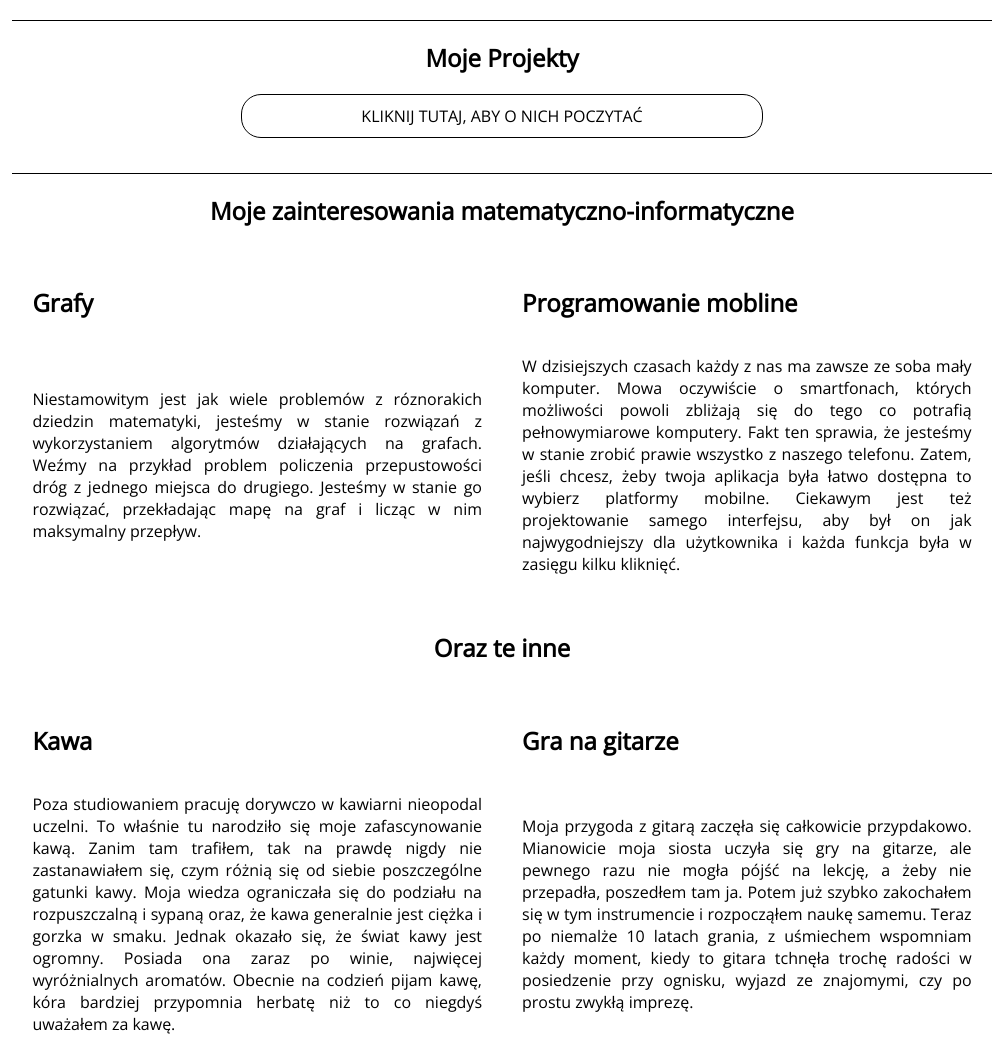
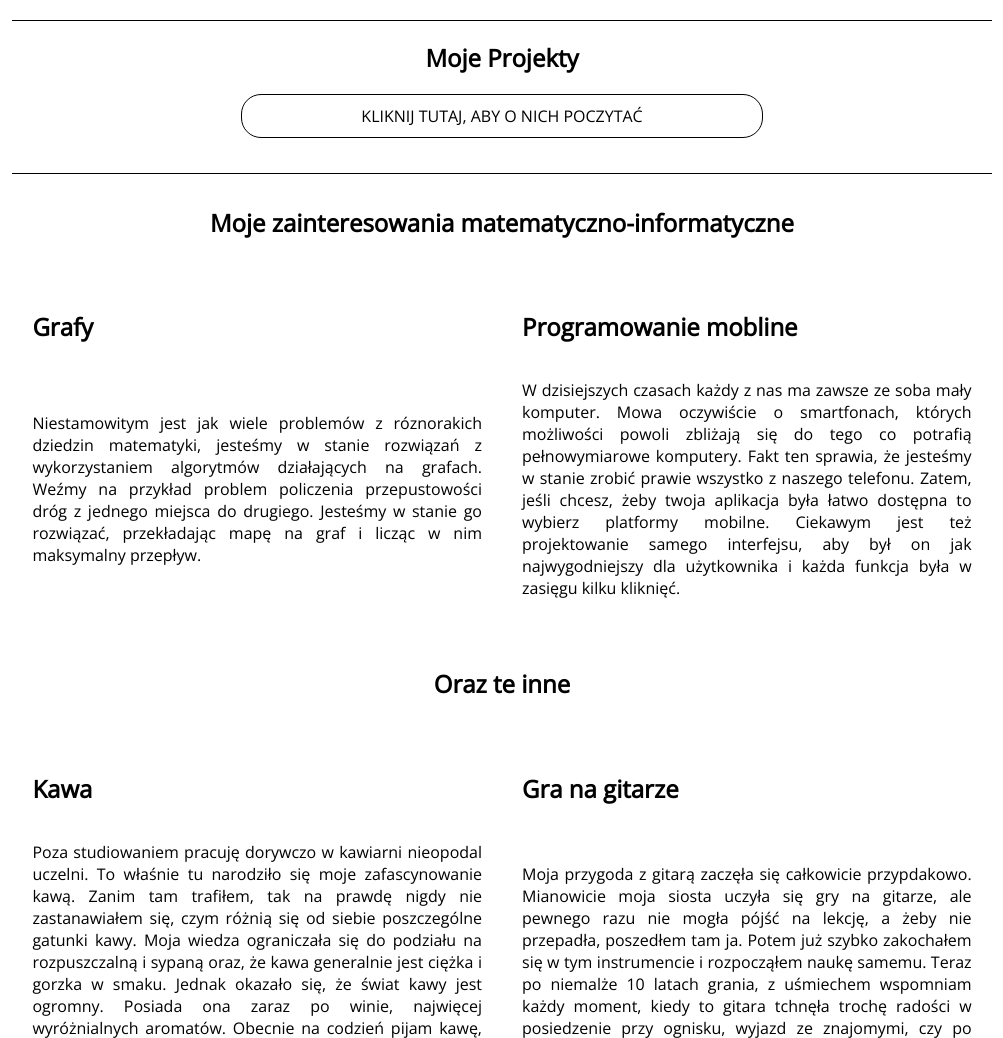
Before and after one commit to tomjan0/aboutMe, a PHP site: page / in a window 1280 px wide. Shown: the part 391-1429 px from the top of the page, without its empty margins (138-1141 px from the left). Run offline with PHP 8.4, Linux system fonts and the light colour scheme.

Commit message:
Add paddings to subsection headers

```diff
--- a/styles.css
+++ b/styles.css
@@ -74,8 +74,8 @@ footer {
 }
 .w-100 {
     grid-column: 1 / span 2;
-
-
+    padding-bottom: 0.5em;
+    padding-top: 0.5em;
 }
 img {
     width: 100%;
```
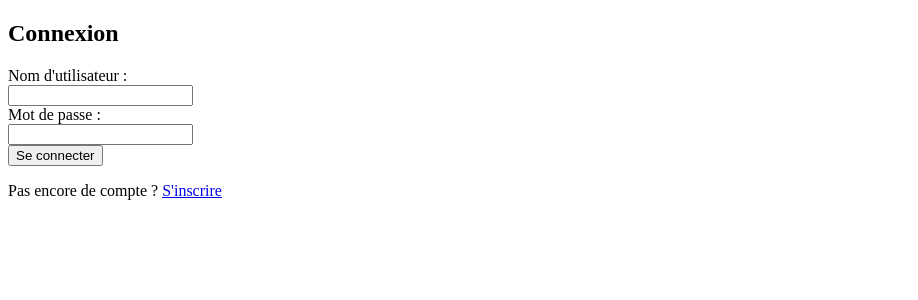
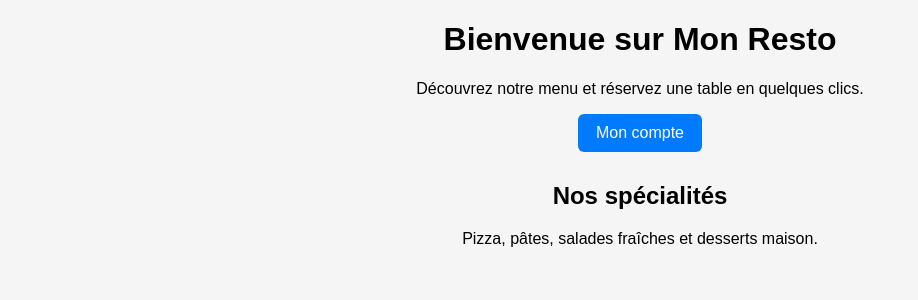
Before and after one commit to manahak/projet_karaoke, a Flask app: page / in a window 1280 px wide. Shown: the top 300 px of the page, without its empty margins (0-918 px from the left). Run offline with Flask 3, Linux system fonts and the light colour scheme.

Commit message:
test  : à l'ouverture de l'app on tombe sur l'accueil + création d'un bouton "mon compte"/"se connecter"

```diff
--- a/flaskapp/app.py
+++ b/flaskapp/app.py
@@ -16,10 +16,17 @@ users = db["users"]
 # --------------------------------------------------------
 @app.route('/')
 def index():
+    # Page d'accueil publique
+    return render_template("index.html")
+
+
+@app.route('/dashboard')
+def dashboard():
+    # Page réservée aux utilisateurs connectés
     if "user" in session:
         user = session["user"]
         return render_template("dashboard.html", user=user)
-    return render_template("login.html")
+    return redirect(url_for('login'))
 
 # --------------------------------------------------------
 #   PAGE D'INSCRIPTION
@@ -70,7 +77,8 @@ def login():
                 "username": user["username"],
                 "role": user["role"]
             }
-            return redirect(url_for("index"))
+            # Après connexion, rediriger vers le tableau de bord
+            return redirect(url_for("dashboard"))
         else:
             return "Identifiants invalides"
 
--- a/flaskapp/templates/index.html
+++ b/flaskapp/templates/index.html
@@ -2,28 +2,33 @@
 <html lang="fr">
 <head>
     <meta charset="UTF-8">
-    <title>RestoDB - Vérification MongoDB</title>
+    <title>Accueil - Mon Resto</title>
     <style>
-        body { font-family: Arial, sans-serif; margin: 20px; background: #f5f5f5; }
-        h1 { color: #333; }
-        pre { background: #fff; padding: 10px; border-radius: 6px; box-shadow: 0 0 4px #ccc; }
-        h2 { margin-top: 30px; color: #555; }
+        body { font-family: Arial, sans-serif; margin: 20px; background: #f5f5f5; text-align: center; }
+        header { margin-bottom: 30px; }
+        .btn { display: inline-block; padding: 10px 18px; background: #007bff; color: #fff; text-decoration: none; border-radius: 6px; }
+        .btn.secondary { background: #6c757d; }
+        nav { margin-top: 10px; }
     </style>
 </head>
 <body>
-    <h1>Connexion Flask → MongoDB réussie ✅</h1>
+    <header>
+        <h1>Bienvenue sur Mon Resto</h1>
+        <p>Découvrez notre menu et réservez une table en quelques clics.</p>
+        <nav>
+            <a class="btn" href="{{ url_for('login') }}">Mon compte</a>
+            {%- if session.get('user') -%}
+                <a class="btn secondary" href="{{ url_for('dashboard') }}">Tableau de bord</a>
+            {%- endif -%}
+        </nav>
+    </header>
 
-    <h2>Clients</h2>
-    <pre>{{ clients | tojson(indent=2) }}</pre>
-
-    <h2>Tables</h2>
-    <pre>{{ tables | tojson(indent=2) }}</pre>
-
-    <h2>Menu</h2>
-    <pre>{{ menu | tojson(indent=2) }}</pre>
-
-    <h2>Commandes</h2>
-    <pre>{{ commandes | tojson(indent=2) }}</pre>
+    <main>
+        <section>
+            <h2>Nos spécialités</h2>
+            <p>Pizza, pâtes, salades fraîches et desserts maison.</p>
+        </section>
+    </main>
 
 </body>
 </html>
```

──────

▸ **What is required**: Without the pictures, please output every record exactly.

▸ **Solution to the exercise**:
Before and after one commit to tomjan0/aboutMe, a PHP site: page / in a window 1280 px wide. Shown: the part 391-1429 px from the top of the page, without its empty margins (138-1141 px from the left). Run offline with PHP 8.4, Linux system fonts and the light colour scheme.

Commit message:
Add paddings to subsection headers

```diff
--- a/styles.css
+++ b/styles.css
@@ -74,8 +74,8 @@ footer {
 }
 .w-100 {
     grid-column: 1 / span 2;
-
-
+    padding-bottom: 0.5em;
+    padding-top: 0.5em;
 }
 img {
     width: 100%;
```
Before and after one commit to manahak/projet_karaoke, a Flask app: page / in a window 1280 px wide. Shown: the top 300 px of the page, without its empty margins (0-918 px from the left). Run offline with Flask 3, Linux system fonts and the light colour scheme.

Commit message:
test  : à l'ouverture de l'app on tombe sur l'accueil + création d'un bouton "mon compte"/"se connecter"

```diff
--- a/flaskapp/app.py
+++ b/flaskapp/app.py
@@ -16,10 +16,17 @@ users = db["users"]
 # --------------------------------------------------------
 @app.route('/')
 def index():
+    # Page d'accueil publique
+    return render_template("index.html")
+
+
+@app.route('/dashboard')
+def dashboard():
+    # Page réservée aux utilisateurs connectés
     if "user" in session:
         user = session["user"]
         return render_template("dashboard.html", user=user)
-    return render_template("login.html")
+    return redirect(url_for('login'))
 
 # --------------------------------------------------------
 #   PAGE D'INSCRIPTION
@@ -70,7 +77,8 @@ def login():
                 "username": user["username"],
                 "role": user["role"]
             }
-            return redirect(url_for("index"))
+            # Après connexion, rediriger vers le tableau de bord
+            return redirect(url_for("dashboard"))
         else:
             return "Identifiants invalides"
 
--- a/flaskapp/templates/index.html
+++ b/flaskapp/templates/index.html
@@ -2,28 +2,33 @@
 <html lang="fr">
 <head>
     <meta charset="UTF-8">
-    <title>RestoDB - Vérification MongoDB</title>
+    <title>Accueil - Mon Resto</title>
     <style>
-        body { font-family: Arial, sans-serif; margin: 20px; background: #f5f5f5; }
-        h1 { color: #333; }
-        pre { background: #fff; padding: 10px; border-radius: 6px; box-shadow: 0 0 4px #ccc; }
-        h2 { margin-top: 30px; color: #555; }
+        body { font-family: Arial, sans-serif; margin: 20px; background: #f5f5f5; text-align: center; }
+        header { margin-bottom: 30px; }
+        .btn { display: inline-block; padding: 10px 18px; background: #007bff; color: #fff; text-decoration: none; border-radius: 6px; }
+        .btn.secondary { background: #6c757d; }
+        nav { margin-top: 10px; }
     </style>
 </head>
 <body>
-    <h1>Connexion Flask → MongoDB réussie ✅</h1>
+    <header>
+        <h1>Bienvenue sur Mon Resto</h1>
+        <p>Découvrez notre menu et réservez une table en quelques clics.</p>
+        <nav>
+            <a class="btn" href="{{ url_for('login') }}">Mon compte</a>
+            {%- if session.get('user') -%}
+                <a class="btn secondary" href="{{ url_for('dashboard') }}">Tableau de bord</a>
+            {%- endif -%}
+        </nav>
+    </header>
 
-    <h2>Clients</h2>
-    <pre>{{ clients | tojson(indent=2) }}</pre>
-
-    <h2>Tables</h2>
-    <pre>{{ tables | tojson(indent=2) }}</pre>
-
-    <h2>Menu</h2>
-    <pre>{{ menu | tojson(indent=2) }}</pre>
-
-    <h2>Commandes</h2>
-    <pre>{{ commandes | tojson(indent=2) }}</pre>
+    <main>
+        <section>
+            <h2>Nos spécialités</h2>
+            <p>Pizza, pâtes, salades fraîches et desserts maison.</p>
+        </section>
+    </main>
 
 </body>
 </html>
```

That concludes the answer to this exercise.